You must be logged-in in order to download this resource. If you do not have an AOE account, create one now. If you already have an account, please login.Login Create Account
Great! you’re all signed in. Click to download your resource.Download
Due to specific regulations in , AOE is not currently enrolling students in your state. We apologize, but at this time you can not move forward with course enrollment. Let us know if you have any questions. Please contact us with any questions.
It’s no secret that teachers play an integral role in their students’ lives. They help students discover new things about the world and tap into each student’s unique capabilities. We see this truth every day as we witness those “aha” moments, proving education positively impacts our students’ futures.
The fuel of those moments certainly outweighs the challenges of teaching, and it would be difficult to assign a dollar amount to the things that make teaching so rewarding. But, while we’re not usually in it for the money, it is important to consider your income to cost of living ratio. It can be both exciting and eye-opening to change locations and teach somewhere else. There is a lot to consider.
CNBC’s Abigail Hess cites data from the 2016 United States Bureau of Labor Statistics, to report that the top five paying states for teachers include Alaska, New York, Connecticut, New Jersey, and California. The lowest paying states include Oklahoma, Mississippi, South Dakota, North Carolina, and West Virginia (The 5 highest and lowest paying states for teachers in the US, 2017).
It is important to consider cost of living by state as well. According to the Missouri Economic Research and Information Center cost of living is the highest in the states of Hawaii and Alaska, followed by the states on the west coast and the states in the northeast. Are you curious how your state stacks up in comparison to neighboring states? You can search state wage estimates using the US Bureau of Labor Statistics State Occupational Employment and Wage Estimates map.

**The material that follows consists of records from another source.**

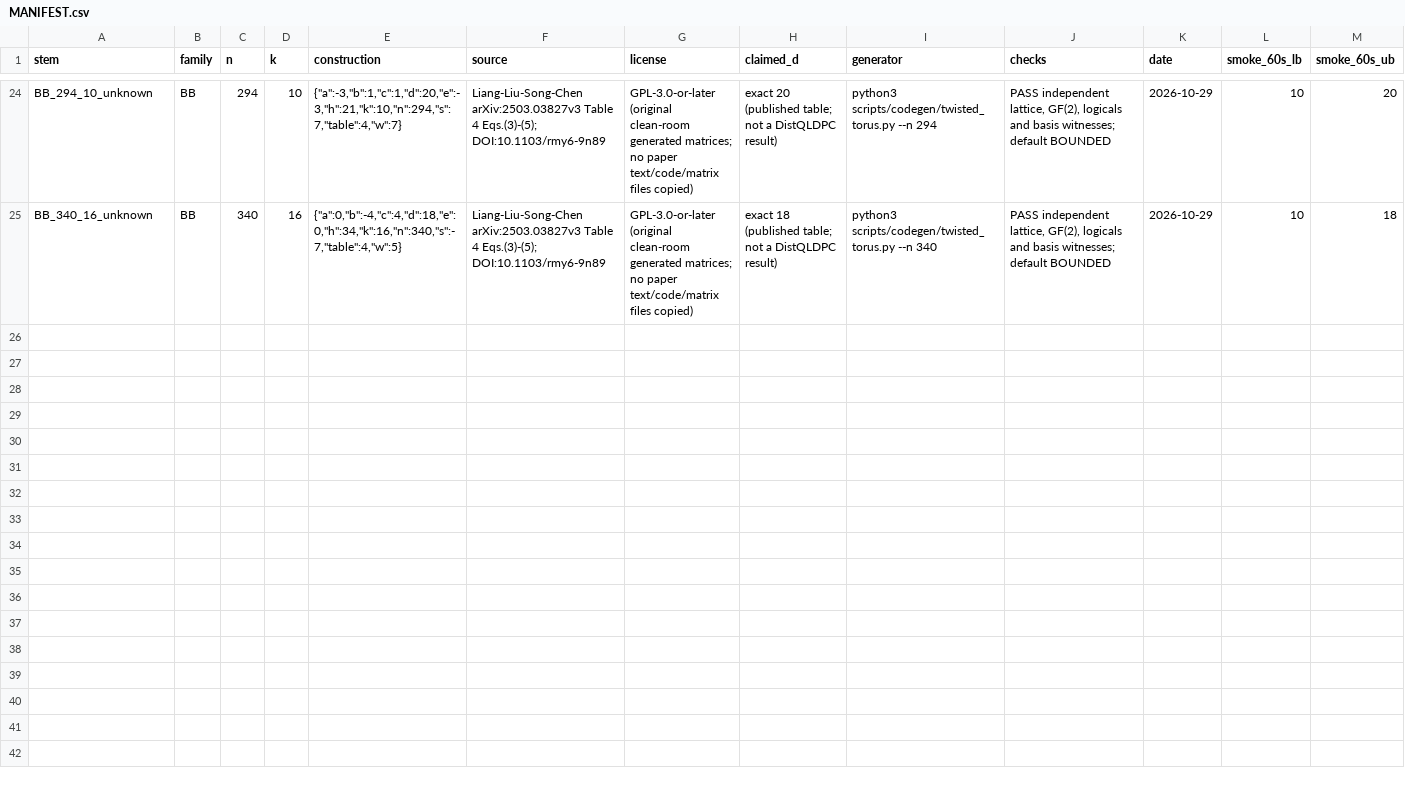
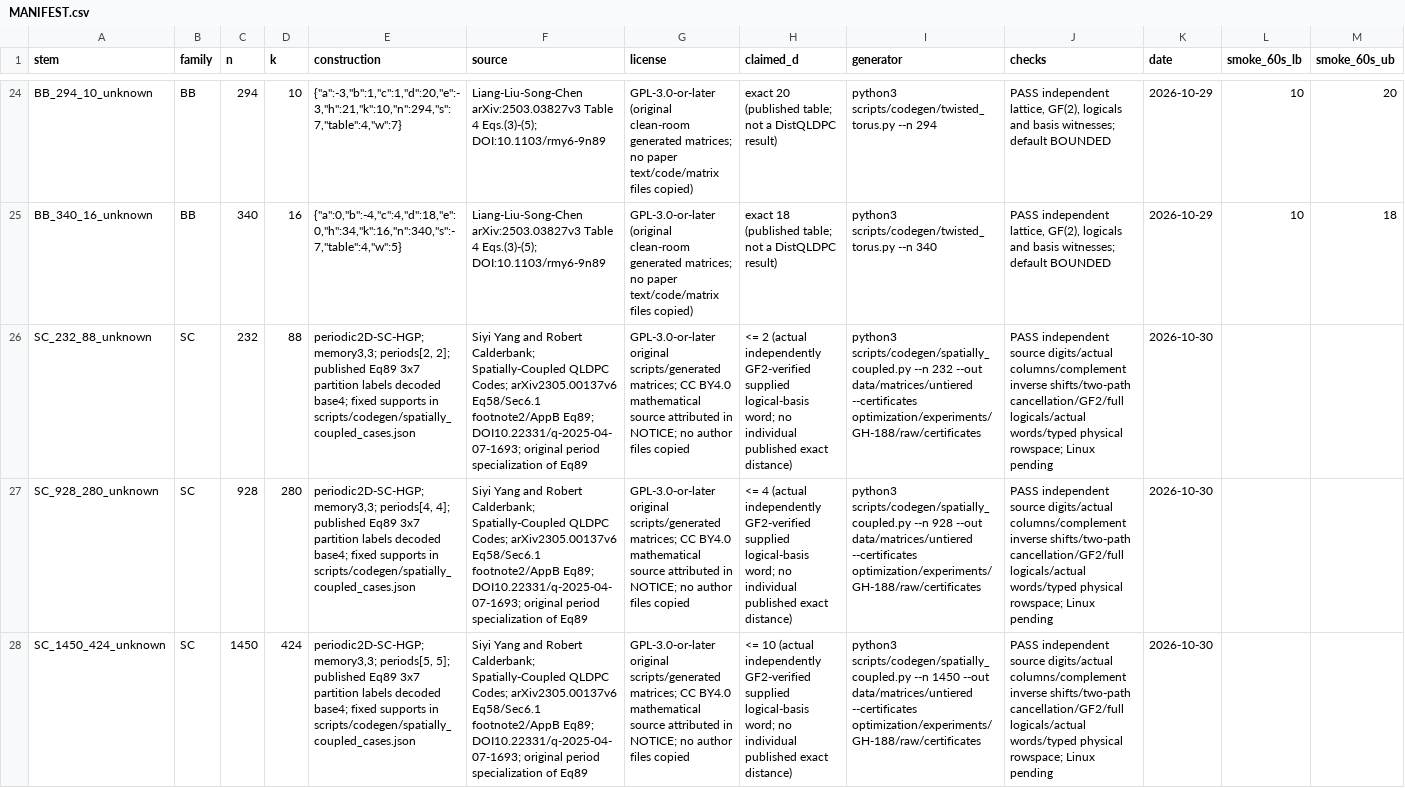
Before and after one commit to guluchen/DistQLDPC, a CSV file: data/matrices/untiered/MANIFEST.csv, drawn as a sheet; only a part is shown, gaps mark what is left out; rows hold the shown columns only; the diff covers the shown part only; the diff names each change by its address in the sheet, - before the commit and + after, or states it on an @@ line.

Commit message:
Add reproducible spatially coupled CSS unresolved-distance targets

```diff
--- a/data/matrices/untiered/MANIFEST.csv
+++ b/data/matrices/untiered/MANIFEST.csv
+row 26: SC_232_88_unknown | SC | 232 | 88 | periodic2D-SC-HGP; memory3,3; periods[2, 2]; published Eq89 3x7 partition labels decoded base4; fixed supports in scripts/codegen/spatially_coupled_cases.json | Siyi Yang and Robert Calderbank; Spatially-Coupled QLDPC Codes; arXiv2305.00137v6 Eq58/Sec6.1 footnote2/AppB Eq89; DOI10.22331/q-2025-04-07-1693; original period specialization of Eq89 | GPL-3.0-or-later original scripts/generated matrices; CC BY4.0 mathematical source attributed in NOTICE; no author files copied | <= 2 (actual independently GF2-verified supplied logical-basis word; no individual published exact distance) | python3 scripts/codegen/spatially_coupled.py --n 232 --out data/matrices/untiered --certificates optimization/experiments/GH-188/raw/certificates | PASS independent source digits/actual columns/complement inverse shifts/two-path cancellation/GF2/full logicals/actual words/typed physical rowspace; Linux pending | 2026-10-30
+row 27: SC_928_280_unknown | SC | 928 | 280 | periodic2D-SC-HGP; memory3,3; periods[4, 4]; published Eq89 3x7 partition labels decoded base4; fixed supports in scripts/codegen/spatially_coupled_cases.json | Siyi Yang and Robert Calderbank; Spatially-Coupled QLDPC Codes; arXiv2305.00137v6 Eq58/Sec6.1 footnote2/AppB Eq89; DOI10.22331/q-2025-04-07-1693; original period specialization of Eq89 | GPL-3.0-or-later original scripts/generated matrices; CC BY4.0 mathematical source attributed in NOTICE; no author files copied | <= 4 (actual independently GF2-verified supplied logical-basis word; no individual published exact distance) | python3 scripts/codegen/spatially_coupled.py --n 928 --out data/matrices/untiered --certificates optimization/experiments/GH-188/raw/certificates | PASS independent source digits/actual columns/complement inverse shifts/two-path cancellation/GF2/full logicals/actual words/typed physical rowspace; Linux pending | 2026-10-30
+row 28: SC_1450_424_unknown | SC | 1450 | 424 | periodic2D-SC-HGP; memory3,3; periods[5, 5]; published Eq89 3x7 partition labels decoded base4; fixed supports in scripts/codegen/spatially_coupled_cases.json | Siyi Yang and Robert Calderbank; Spatially-Coupled QLDPC Codes; arXiv2305.00137v6 Eq58/Sec6.1 footnote2/AppB Eq89; DOI10.22331/q-2025-04-07-1693; original period specialization of Eq89 | GPL-3.0-or-later original scripts/generated matrices; CC BY4.0 mathematical source attributed in NOTICE; no author files copied | <= 10 (actual independently GF2-verified supplied logical-basis word; no individual published exact distance) | python3 scripts/codegen/spatially_coupled.py --n 1450 --out data/matrices/untiered --certificates optimization/experiments/GH-188/raw/certificates | PASS independent source digits/actual columns/complement inverse shifts/two-path cancellation/GF2/full logicals/actual words/typed physical rowspace; Linux pending | 2026-10-30
```
Also changed, not shown: 2 added rows elsewhere in this file, 50 other files.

Another consideration is salary schedules for teachers. The Education Commission of the States (2016) provides information on statewide salary schedules, currently implemented in seventeen states. Those salary schedules dictate the minimum amounts teachers may be paid according to their individual education and years of service. While the salary schedules can be a way to create equity across districts, several states do not update the schedules regularly. Other states do not use salary schedules. Instead, they require districts to either adhere to a minimum wage or to report their average wages. Both methods promote awareness and encourage competitive wages.
It’s obvious that teacher salaries vary greatly from state-to-state. But, what you may not know is that wages also vary by teaching level. Secondary teachers rank the highest. They are followed by elementary teachers, with pre-school teachers far below either way at the bottom. In its 2016 publication, Career Outlook: Teaching for a Living, the United States Bureau of Labor Statistics presents an overview of the teaching profession, including information on wages and employment outlook statistics by teaching level. It’s worth a look if you’re interested in learning more.
If you’re up for adventure, the whole world is your oyster. Have you ever wondered what teachers earn outside the U.S.?
The Centre for Educational Research and Innovation surveyed twenty-nine countries in their Education at a Glance 2017 OECD Indicators report. It found the top paying countries in the world include Luxembourg, Ireland, Korea, Germany, (the United States), and Austria. The lowest paying countries for teachers included Columbia, Hungary, Poland, Slovak Republic, and the Czech Republic. Differences in wages abroad also depend on the teacher’s level of education and years of experience. Just like the in the U.S., secondary teachers had the highest salaries and preschool teachers had the lowest.
That isn’t to say teaching in a country that pays lower than the U.S. is without perks. Overall, teacher salaries grow at a faster rate when you teach outside of the U.S. The Education Commission (2016) estimates an increase of 32% on average over the first 15 years abroad, which is approximately 10% more than wages increase over time in the US.
Additionally, benefits abroad often include regional allowances, family allowances, tax allowances, and various teacher-discounts. All of these extras can add up and should be considered when comparing the data (Education at a Glance 2017 OECD Indicators report).
If you’re interested in reading more, the 2016 AOE series Teaching Art Around the World features the stories of six teachers working and living abroad in Norway, Thailand, Ethiopia, India, Germany, and South Korea. Each article provides an excellent picture of what it is like to live and teach in those places. In addition, the article Have You Ever Thought About Teaching Overseas? gives a general overview of important considerations.
Whether you’re interested in teaching in the U.S. or elsewhere, it pays to do your research. Find out what your income to cost of living ratio might be and take a look at the salary schedules for your districts of interest. When teaching abroad, figure out what additional perks might come with the job. Knowledge is power! Use yours to your advantage.
If you’re interested in making some comparisons of your own, you can use the handy download below!
What is your biggest consideration when it comes to applying for teaching positions in new places?
In which countries have you taught? Have you ever relocated to another state for a teaching job?